The Washington Post newspaper has backed Finnish journalist Jessikka Aro in a dispute about an award.

Aro was supposed to be given an International Women of Courage award in the USA last week, presented by US First Lady Melania Trump.

However, the award was rescinded after American officials uncovered social media posts critical of American President Donald Trump.

Aro was one of the central organisers of a demonstration during the Putin-Trump Summit in July 2018 which brought several thousand people to Helsinki’s streets ostensibly protesting against the two world leaders – even though the event itself wasn’t billed as an anti-Trump or anti-Putin march per se.

Now, the Washington Post editorial says the decision to take back the award “is in keeping with a president who has set the tone of prizing loyalty and personal sycophancy over wisdom and vision”.

The editorial continues “Ms. Aro deserved the award. She should hold her head high for courage, unlike those who denied her the honor”.

Aro’s journalism exposed Russian trolls

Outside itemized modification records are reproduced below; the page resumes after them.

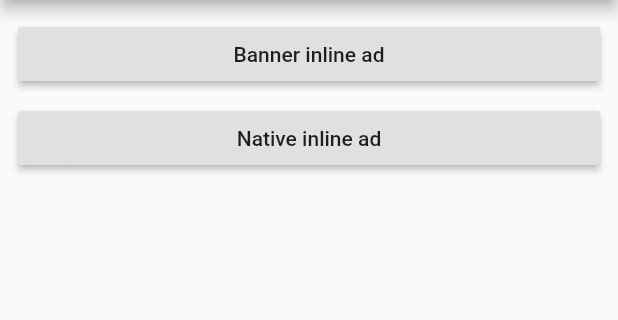
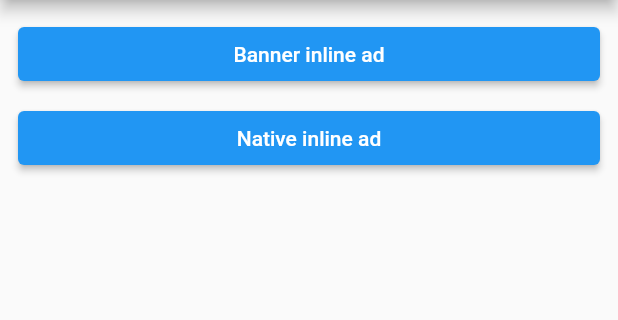
Before and after one commit to googleads/admob-inline-ads-in-flutter, a Flutter app: the screen it shows after launch, on a phone screen of 412 x 824 dp, the part 84-404 px from its top. Run offline on Flutter 3.47's test engine with Material 2 defaults, Android fonts, the phone set to English and light mode, and no system bars; our stand-ins replace google_mobile_ads.

Commit message:
Migrate to Flutter 2.0 (Fixes #5)

```diff
--- a/complete/lib/destination.dart
+++ b/complete/lib/destination.dart
@@ -82,5 +82,9 @@ class Destination {
 
   final String asset;
 
-  Destination({this.name, this.duration, this.asset});
+  Destination({
+    required this.name,
+    required this.duration,
+    required this.asset,
+  });
 }
--- a/complete/lib/home_page.dart
+++ b/complete/lib/home_page.dart
@@ -40,14 +40,14 @@ class HomePage extends StatelessWidget {
             } else {
               if (snapshot.hasData) {
                 children.addAll([
-                  RaisedButton(
+                  ElevatedButton(
                     child: Text('Banner inline ad'),
                     onPressed: () {
                       Navigator.pushNamed(context, '/banner');
                     },
                   ),
                   SizedBox(height: 8.0),
-                  RaisedButton(
+                  ElevatedButton(
                     child: Text('Native inline ad'),
                     onPressed: () {
                       Navigator.pushNamed(context, '/native');
--- a/complete/pubspec.yaml
+++ b/complete/pubspec.yaml
@@ -18,14 +18,14 @@ publish_to: 'none'
 version: 1.0.0+1
 
 environment:
-  sdk: ">=2.7.0 <3.0.0"
+  sdk: ">=2.12.0 <3.0.0"
 
 dependencies:
   flutter:
     sdk: flutter
   # COMPLETE: Add google_mobile_ads as a dependency
   google_mobile_ads: ^0.12.0
-  flutter_gallery_assets: ^0.2.0
+  flutter_gallery_assets: ^1.0.2
 
 dev_dependencies:
   flutter_test:
--- a/complete_kotlin_swift/lib/destination.dart
+++ b/complete_kotlin_swift/lib/destination.dart
@@ -82,5 +82,9 @@ class Destination {
 
   final String asset;
 
-  Destination({this.name, this.duration, this.asset});
+  Destination({
+    required this.name,
+    required this.duration,
+    required this.asset,
+  });
 }
--- a/complete_kotlin_swift/lib/home_page.dart
+++ b/complete_kotlin_swift/lib/home_page.dart
@@ -40,14 +40,14 @@ class HomePage extends StatelessWidget {
             } else {
               if (snapshot.hasData) {
                 children.addAll([
-                  RaisedButton(
+                  ElevatedButton(
                     child: Text('Banner inline ad'),
                     onPressed: () {
                       Navigator.pushNamed(context, '/banner');
                     },
                   ),
                   SizedBox(height: 8.0),
-                  RaisedButton(
+                  ElevatedButton(
                     child: Text('Native inline ad'),
                     onPressed: () {
                       Navigator.pushNamed(context, '/native');
--- a/complete_kotlin_swift/pubspec.yaml
+++ b/complete_kotlin_swift/pubspec.yaml
@@ -18,14 +18,14 @@ publish_to: 'none'
 version: 1.0.0+1
 
 environment:
-  sdk: ">=2.7.0 <3.0.0"
+  sdk: ">=2.12.0 <3.0.0"
 
 dependencies:
   flutter:
     sdk: flutter
   # COMPLETE: Add google_mobile_ads as a dependency
   google_mobile_ads: ^0.12.0
-  flutter_gallery_assets: ^0.2.0
+  flutter_gallery_assets: ^1.0.2
 
 dev_dependencies:
   flutter_test:
--- a/starter/lib/destination.dart
+++ b/starter/lib/destination.dart
@@ -82,5 +82,9 @@ class Destination {
 
   final String asset;
 
-  Destination({this.name, this.duration, this.asset});
+  Destination({
+    required this.name,
+    required this.duration,
+    required this.asset,
+  });
 }
--- a/starter/lib/home_page.dart
+++ b/starter/lib/home_page.dart
@@ -40,14 +40,14 @@ class HomePage extends StatelessWidget {
             } else {
               if (snapshot.hasData) {
                 children.addAll([
-                  RaisedButton(
+                  ElevatedButton(
                     child: Text('Banner inline ad'),
                     onPressed: () {
                       Navigator.pushNamed(context, '/banner');
                     },
                   ),
                   SizedBox(height: 8.0),
-                  RaisedButton(
+                  ElevatedButton(
                     child: Text('Native inline ad'),
                     onPressed: () {
                       Navigator.pushNamed(context, '/native');
--- a/starter/pubspec.yaml
+++ b/starter/pubspec.yaml
@@ -18,14 +18,14 @@ publish_to: 'none'
 version: 1.0.0+1
 
 environment:
-  sdk: ">=2.7.0 <3.0.0"
+  sdk: ">=2.12.0 <3.0.0"
 
 dependencies:
   flutter:
     sdk: flutter
   # TODO: Add Add google_mobile_ads as a dependency
 
-  flutter_gallery_assets: ^0.2.0
+  flutter_gallery_assets: ^1.0.2
 
 dev_dependencies:
   flutter_test:
```
Also changed, not shown: complete/lib/banner_inline_page.dart (+5 -3 lines), complete/lib/native_inline_page.dart (+5 -4 lines), complete_kotlin_swift/lib/banner_inline_page.dart (+5 -3 lines), complete_kotlin_swift/lib/native_inline_page.dart (+5 -4 lines), starter/lib/banner_inline_page.dart (+4 -3 lines), starter/lib/native_inline_page.dart (+4 -10 lines), complete/pubspec.lock, complete_kotlin_swift/pubspec.lock, starter/pubspec.lock, 1 other file.
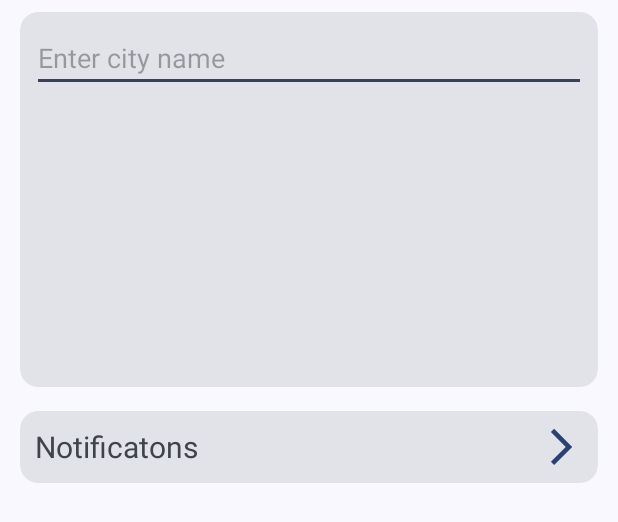
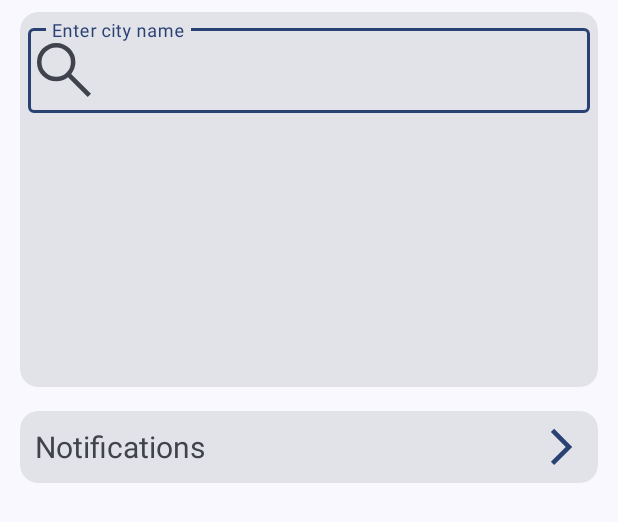
Before and after one commit to jjewuz/JustWeather, an Android app: the layout fragment_settings.xml on its own in the app's theme, with its tools: preview values and no code run, on a phone screen of 412 x 824 dp. Shown: the top 522 px of the screen. Run offline under Robolectric (Android 15) with nearby library versions, the phone set to English and light mode, and no system bars; network calls fail.

Commit message:
updated ui, fixed background working

```diff
--- a/app/src/main/java/com/jjewuz/justweather/Forecast.kt
+++ b/app/src/main/java/com/jjewuz/justweather/Forecast.kt
@@ -8,6 +8,7 @@ import android.view.LayoutInflater
 import android.view.View
 import android.view.ViewGroup
 import android.widget.*
+import com.google.android.material.floatingactionbutton.FloatingActionButton
 import kotlinx.coroutines.*
 import java.util.concurrent.TimeUnit
 
@@ -26,7 +27,7 @@ class Forecast : Fragment() {
 
     private lateinit var updateToast: String
 
-    private lateinit var updateBtn: Button
+    private lateinit var updateBtn: FloatingActionButton
 
     override fun onCreate(savedInstanceState: Bundle?) {
         super.onCreate(savedInstanceState)
--- a/app/src/main/java/com/jjewuz/justweather/Settings.kt
+++ b/app/src/main/java/com/jjewuz/justweather/Settings.kt
@@ -56,7 +56,7 @@ class Settings : Fragment() {
         })
 
         notifSett.setOnClickListener {
-            val intent = Intent(Settings.ACTION_APP_NOTIFICATION_SETTINGS)
+            val intent = Intent(Settings.ACTION_APPLICATION_DETAILS_SETTINGS)
             intent.addFlags(Intent.FLAG_ACTIVITY_NEW_TASK)
             val uri = Uri.fromParts("package", requireActivity().packageName, null)
             intent.data = uri
--- /dev/null
+++ b/app/src/main/res/drawable/search.xml
@@ -0,0 +1,9 @@
+<vector xmlns:android="http://schemas.android.com/apk/res/android"
+    android:width="48dp"
+    android:height="48dp"
+    android:viewportWidth="960"
+    android:viewportHeight="960">
+  <path
+      android:fillColor="#FF000000"
+      android:pathData="M796,839 L533,576q-30,26 -69.96,40.5T378,631q-108.16,0 -183.08,-75Q120,481 120,375t75,-181q75,-75 181.5,-75t181,75Q632,269 632,375.15 632,418 618,458q-14,40 -42,75l264,262 -44,44ZM377,571q81.25,0 138.13,-57.5T572,375q0,-81 -56.88,-138.5T377,179q-82.08,0 -139.54,57.5Q180,294 180,375t57.46,138.5Q294.92,571 377,571Z"/>
+</vector>
--- a/app/src/main/res/layout-land/activity_main.xml
+++ b/app/src/main/res/layout-land/activity_main.xml
@@ -19,7 +19,7 @@
     <FrameLayout
         android:id="@+id/frame_layout"
         android:layout_width="match_parent"
-        android:layout_height="wrap_content" />
+        android:layout_height="match_parent" />
 
 
 
--- a/app/src/main/res/layout-land/fragment_settings.xml
+++ b/app/src/main/res/layout-land/fragment_settings.xml
@@ -4,6 +4,7 @@
     android:layout_width="match_parent"
     android:layout_height="match_parent"
     android:paddingTop="25dp"
+    xmlns:app="http://schemas.android.com/apk/res-auto"
     tools:context=".Settings">
 
     <androidx.core.widget.NestedScrollView
@@ -12,7 +13,7 @@
 
     <LinearLayout
         android:layout_width="match_parent"
-        android:layout_height="wrap_content"
+        android:layout_height="match_parent"
         android:paddingRight="5dp"
         android:paddingLeft="5dp"
         android:paddingBottom="30dp"
@@ -47,6 +48,44 @@
         </LinearLayout>
     </com.google.android.material.card.MaterialCardView>
 
+        <com.google.android.material.card.MaterialCardView
+            android:id="@+id/card3"
+            android:layout_width="match_parent"
+            android:layout_height="wrap_content"
+            android:layout_margin="8dp"
+            android:clickable="true"
+            android:layout_gravity="center_vertical"
+            style="?attr/materialCardViewFilledStyle">
+
+            <LinearLayout
+                android:layout_width="match_parent"
+                android:layout_height="wrap_content"
+                android:orientation="horizontal">
+
+
+                <TextView
+                    android:layout_width="0dp"
+                    android:text="@string/notu"
+                    android:layout_weight="1"
+                    android:layout_marginStart="10dp"
+                    android:layout_gravity="center"
+                    android:textSize="20sp"
+                    android:layout_height="wrap_content">
+
+                </TextView>
+
+                <ImageView
+                    android:id="@+id/imageView"
+                    android:layout_width="wrap_content"
+                    android:layout_height="wrap_content"
+                    android:src="@drawable/arrow_right"
+                    app:tint="?colorPrimary"
+                    android:contentDescription="right arrow" />
+
+            </LinearLayout>
+
+        </com.google.android.material.card.MaterialCardView>
+
     </LinearLayout>
 
     </androidx.core.widget.NestedScrollView>
--- a/app/src/main/res/layout/fragment_settings.xml
+++ b/app/src/main/res/layout/fragment_settings.xml
@@ -12,7 +12,7 @@
 
     <LinearLayout
         android:layout_width="match_parent"
-        android:layout_height="wrap_content"
+        android:layout_height="match_parent"
         android:paddingRight="5dp"
         android:paddingLeft="5dp"
         android:gravity="center"
@@ -32,12 +32,22 @@
             android:layout_height="wrap_content"
             android:orientation="vertical">
 
-            <EditText
-                android:id="@+id/city_edittext"
+            <com.google.android.material.textfield.TextInputLayout
+                android:id="@+id/textField"
                 android:layout_width="match_parent"
+                android:padding="5dp"
+                app:startIconDrawable="@drawable/search"
+                app:startIconContentDescription="Search icon"
                 android:layout_height="wrap_content"
-                android:layout_margin="8dp"
-                android:hint="@string/city_enter" />
+                android:hint="@string/city_enter">
+
+                <com.google.android.material.textfield.TextInputEditText
+                    android:id="@+id/city_edittext"
+                    android:layout_width="match_parent"
+                    android:layout_height="wrap_content"
+                    />
+
+            </com.google.android.material.textfield.TextInputLayout>
 
             <ListView
                 android:id="@+id/city_listview"
@@ -65,7 +75,7 @@
 
             <TextView
                 android:layout_width="0dp"
-                android:text="Notificatons"
+                android:text="@string/notu"
                 android:layout_weight="1"
                 android:layout_marginStart="10dp"
                 android:layout_gravity="center"
--- a/app/src/main/res/values/strings.xml
+++ b/app/src/main/res/values/strings.xml
@@ -33,4 +33,5 @@
     <string name="notificationDesc">Displays curent weather sometimes</string>
     <string name="usenotify">Use notifications</string>
     <string name="openSource">GitHub</string>
+    <string name="notu">Notifications</string>
 </resources>
```
Also changed, not shown: app/src/main/java/com/jjewuz/justweather/WeatherUpdater.kt (+57 -12 lines), app/src/main/res/layout-land/fragment_forecast.xml (+16 -11 lines), app/src/main/res/layout/activity_main.xml (+11 -1 lines), app/src/main/res/layout/fragment_forecast.xml (+16 -33 lines), 3 other files.
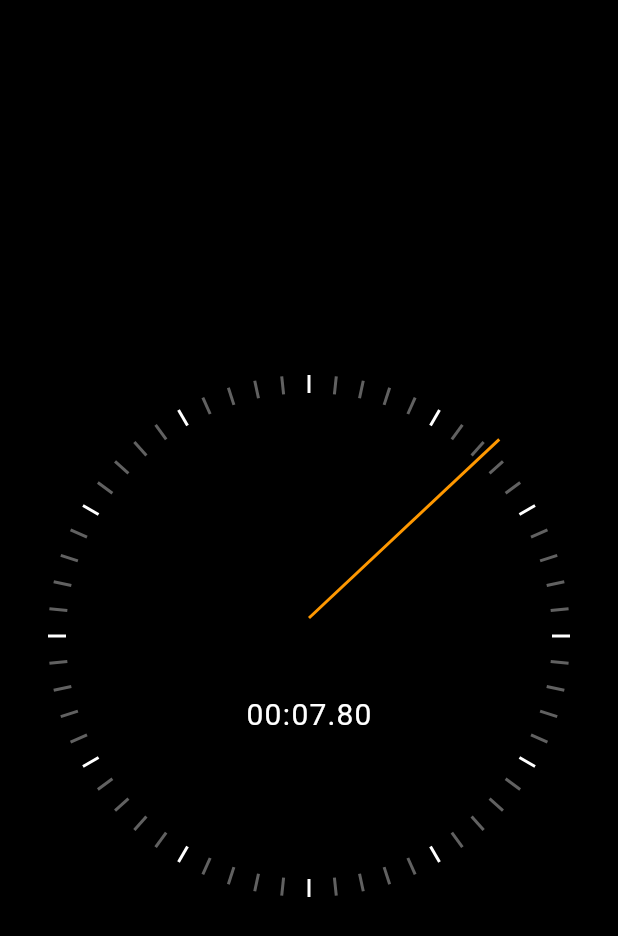
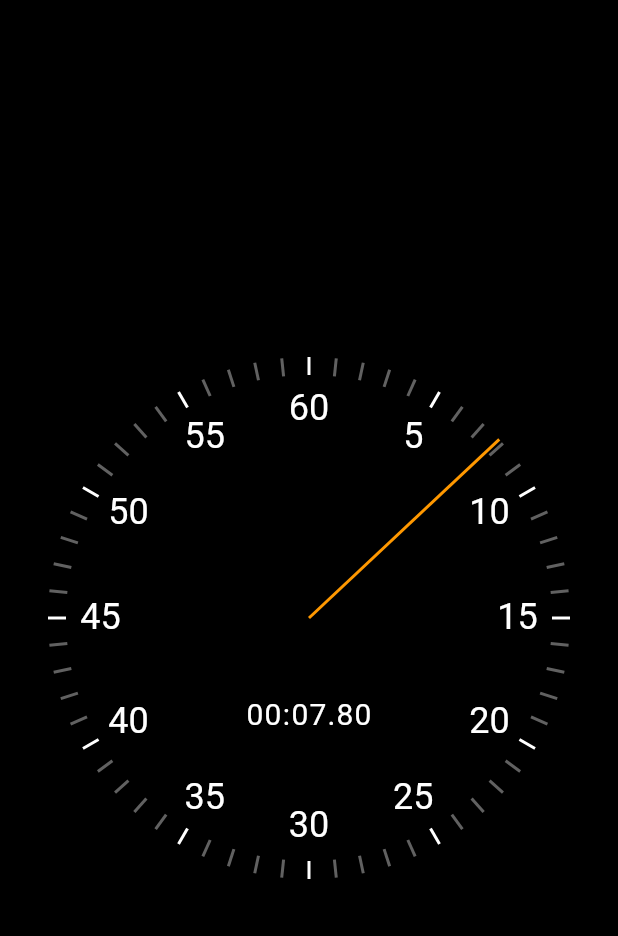
Before and after one commit to KasunHasanga/stopWatch, a Flutter app: the screen it shows after launch, on a phone screen of 412 x 824 dp. Shown: the top 936 px of the screen. Run offline on Flutter 3.47's test engine with Material 2 defaults, Android fonts, the phone set to English and light mode, and no system bars.

Commit message:
add clock text markers

```diff
--- a/lib/ui/clock_markers.dart
+++ b/lib/ui/clock_markers.dart
@@ -16,7 +16,7 @@ class ClockSecondsTickMarker extends StatelessWidget {
     const height = 12.0;
     return Transform(
       transform: Matrix4.identity()
-        ..translate(-width / 2, height / 2, 0.0)
+        ..translate(-width / 2, -height / 2, 0.0)
         ..rotateZ(2 * pi * (seconds / 60.0))
         ..translate(0.0, radius - height / 2, 0.0),
       alignment: Alignment.center,
@@ -28,3 +28,37 @@ class ClockSecondsTickMarker extends StatelessWidget {
     );
   }
 }
+
+class ClockTextMarker extends StatelessWidget {
+  const ClockTextMarker(
+      {Key? key,
+      required this.maxValue,
+      required this.radius,
+      required this.value})
+      : super(key: key);
+
+  final int value;
+  final int maxValue;
+  final double radius;
+  @override
+  Widget build(BuildContext context) {
+    const width = 40.0;
+    const height = 30.0;
+    return Transform(
+        transform: Matrix4.identity()
+          ..translate(-width / 2, -height / 2, 0.0)
+          ..rotateZ(pi + 2 * pi * (value / maxValue))
+          ..translate(0.0, radius - 35, 0.0)
+          ..rotateZ(pi - 2 * pi * (value / maxValue)),
+        alignment: Alignment.center,
+        child: SizedBox(
+          height: height,
+          width: width,
+          child: Text(
+            value.toString(),
+            style: TextStyle(fontSize: 24),
+            textAlign: TextAlign.center,
+          ),
+        ));
+  }
+}
--- a/lib/ui/stopwatch.dart
+++ b/lib/ui/stopwatch.dart
@@ -1,5 +1,3 @@
-import 'dart:math';
-
 import 'package:flutter/material.dart';
 import 'package:flutter/scheduler.dart';
 import 'package:stopwatch_flutter/ui/stopwatch_rerender.dart';
--- a/lib/ui/stopwatch_rerender.dart
+++ b/lib/ui/stopwatch_rerender.dart
@@ -25,6 +25,16 @@ class StopWatchRerender extends StatelessWidget {
         //       border: Border.all(width: 3, color: Colors.orange),
         //       borderRadius: BorderRadius.circular(radius)),
         // ),
+        for (var i = 5; i <= 60; i += 5)
+          Positioned(
+              left: radius,
+              top: radius,
+              child: ClockTextMarker(
+                radius: radius,
+                maxValue: 60,
+                value: i,
+              )),
+
         Positioned(
           left: radius,
           top: radius,
```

Jessikka Aro became a household name in Finland for her 2015 work uncovering Russian internet trolls, and the so-called ‘troll factory’ where they work in St. Petersburg. She shone a light on official Russian disinformation campaigns, which work to spread fake news on social media.

For her journalism work, and for exposing herself to continuous harassments and threats, Aro received Bonnier’s Award for Journalism in 2016.

The International Women of Courage Award came with a trip to the USA, and a tour around the country in recognition of Aro’s journalism work. However a State Department spokesperson said there had been a “regrettable error” and that Aro had been “incorrectly notified” due to a “lack of coordination in communications with candidates and embassies”, in a story first reported by Foreign Policy magazine.